5. Inheritance tax
All that I own, or that Thaddeus and I own jointly is subject to inheritance tax, including our house and everything in it. A legal spouse doesn't have to worry about any of the same tax.
Don't get me wrong, there are some negative burdens associated with legal marriage...mostly if things don't go well in the relationship, but I feel significantly cheated by not being about to legally bind ourselves as a couple.
Moving along, but if I post one more picture of a block of knitting, I think folks will fall instantly asleep from massive boredom. Next picture will be next week probably and hopefully have some arm hole shaping. Now won't that be riveting?
Books & Magazines
I was at Barnes & Noble recently and picked up a couple of fiber-related items.
The first thing I found was the English translation of Knitting Out Of Africa, by Marianne Isager.

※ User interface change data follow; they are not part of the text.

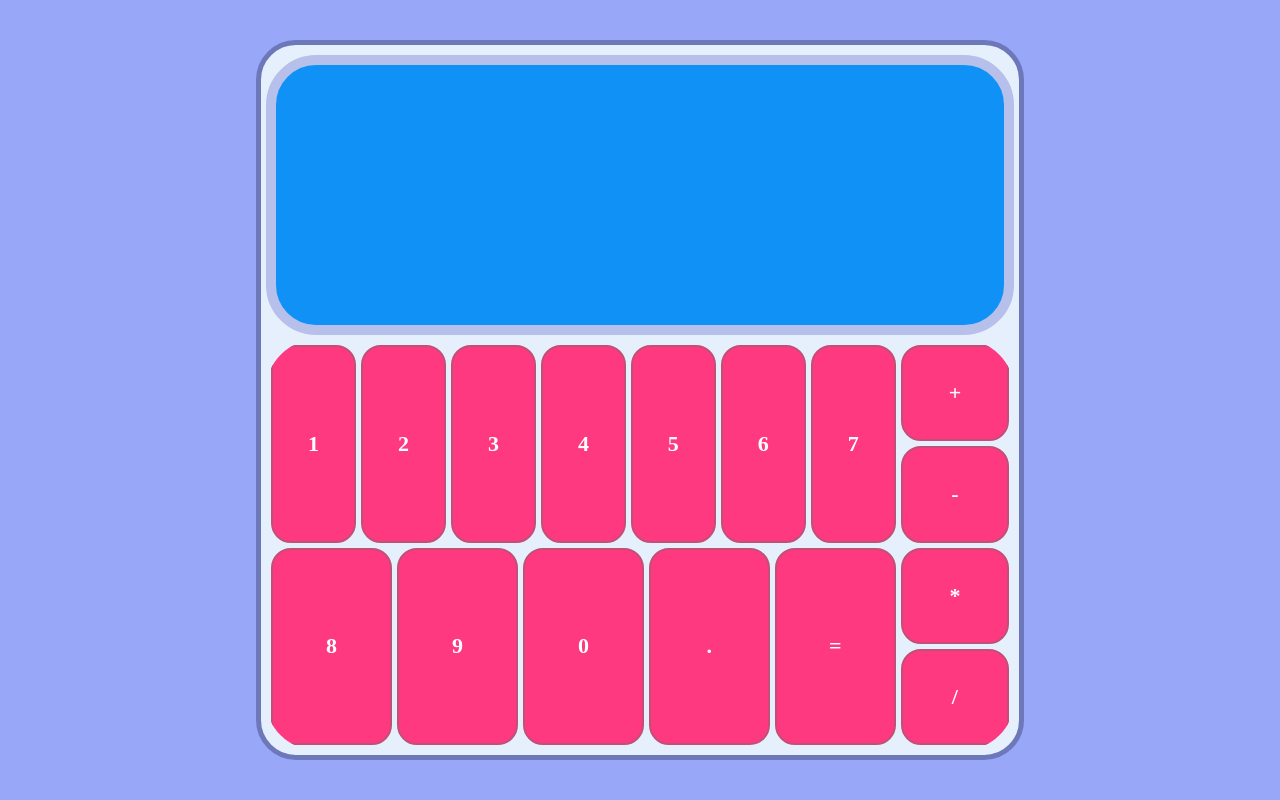
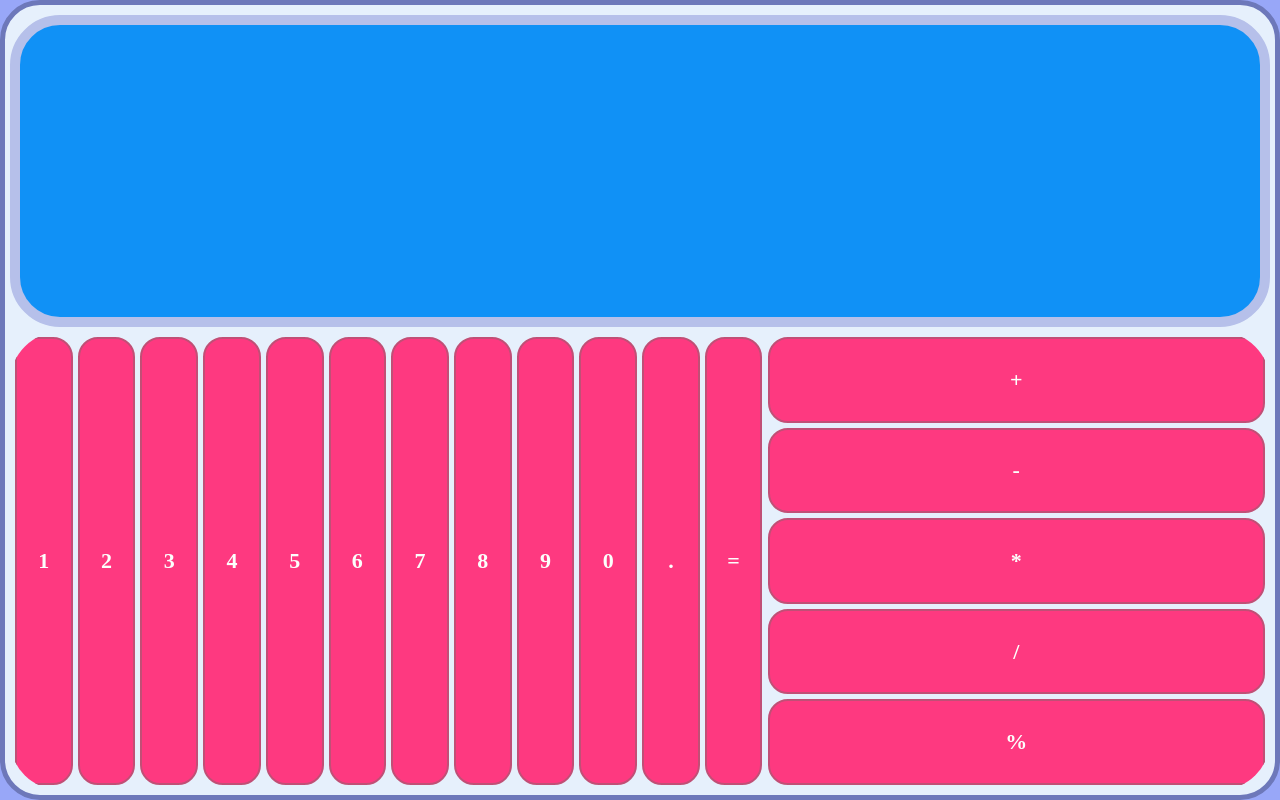
Before and after one commit to anderson2090/calcubee, a React (Create React App) app: page / in a window 1280 px wide. Built offline with nearby package versions, Linux system fonts and the light colour scheme.

Commit message:
fixed buttons

```diff
--- a/src/components/ArithmeticColumn/ArithmeticColumn.jsx
+++ b/src/components/ArithmeticColumn/ArithmeticColumn.jsx
@@ -5,7 +5,7 @@ import { useRecoilState } from "recoil";
 import { screenNumbersAtom } from "../../store/store";
 
 const ArithmeticColumn = () => {
-  const buttons = ["+", "-", "*", "/"];
+  const buttons = ["+", "-", "*", "/", "%"];
 
   const [screenNumbers, setScreenNumbers] = useRecoilState(screenNumbersAtom);
   const buttonClickListener = (n) => {
--- a/src/components/Button/Button.module.css
+++ b/src/components/Button/Button.module.css
@@ -4,9 +4,9 @@
     justify-content: center;
     flex: 1;
     text-align: center;
-    padding: 20px;
-    padding-left: 30px;
-    padding-right: 30px;
+    padding: 5px;
+    padding-left: 20px;
+    padding-right: 20px;
     background-color: #fe3980;
     border: 2px solid #c14f76;
     border-radius: 20px;
--- a/src/components/Calculator/Calculator.module.css
+++ b/src/components/Calculator/Calculator.module.css
@@ -6,7 +6,7 @@
     justify-content: space-between;
     background-color: #e6f0fc;
     border-radius: 40px;
-    width: 60%;
-    height: 90%;
+    width: 100%;
+    height: 100%;
     border: 5px solid #6d78ba;
 }
--- a/src/components/DigitsColumn/DigitsColumn.module.css
+++ b/src/components/DigitsColumn/DigitsColumn.module.css
@@ -1,11 +1,11 @@
 .main {
-    display:flex;
+    display: flex;
     overflow: hidden;
     flex-wrap: wrap;
     gap: 5px;
     flex: 1;
-    flex-basis: 70%;
-    width: 70%;
+    flex-basis: 20%;
+
     height: 100%;
     max-height: 100%;
 
```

I already have the Danish version of it, but this is one of the few books where I might actually knit someone else's design, and I wanted to be able to read the pattern in English.
I also picked up Crochet! Magazine.
I'm not sure why, but the Knitting Magazines were dreadful, and I've had a yen to try out some crochet designs. There were a couple of decent designs ideas in the magazine, but nothing really worth making as shown.
Lucia notes, "You may want to read Dale Carpenter's posts at The Volokh Conspiracy also. That's where you'll find the right wing arguments against the amendment.
Thanks for the link. Very interesting discussions with incredibly well-thought out arguments.
Marilyn states, "That Romney is absolutely the epitome of creamy, yarny, handspun goodness...I'd love to design a gansey for that stuff! And you're planning what with it?"
First of all, if the words "creamy, yarny, handspun goodness" appear in your book, I will either not buy it, or return it for a refund or burn it, depending on how I feel. Second, I'm not sure what I'll do with the yarn, but I'm thinking about having it dyed and knitting sweaters out of it. I will definitely have enough to give away to an Aran designer, if she's really interested. It would make a nice "fisherman's sweater", but I'd fear the gauge of the yarn wouldn't be useful if the design was going to be published or sold.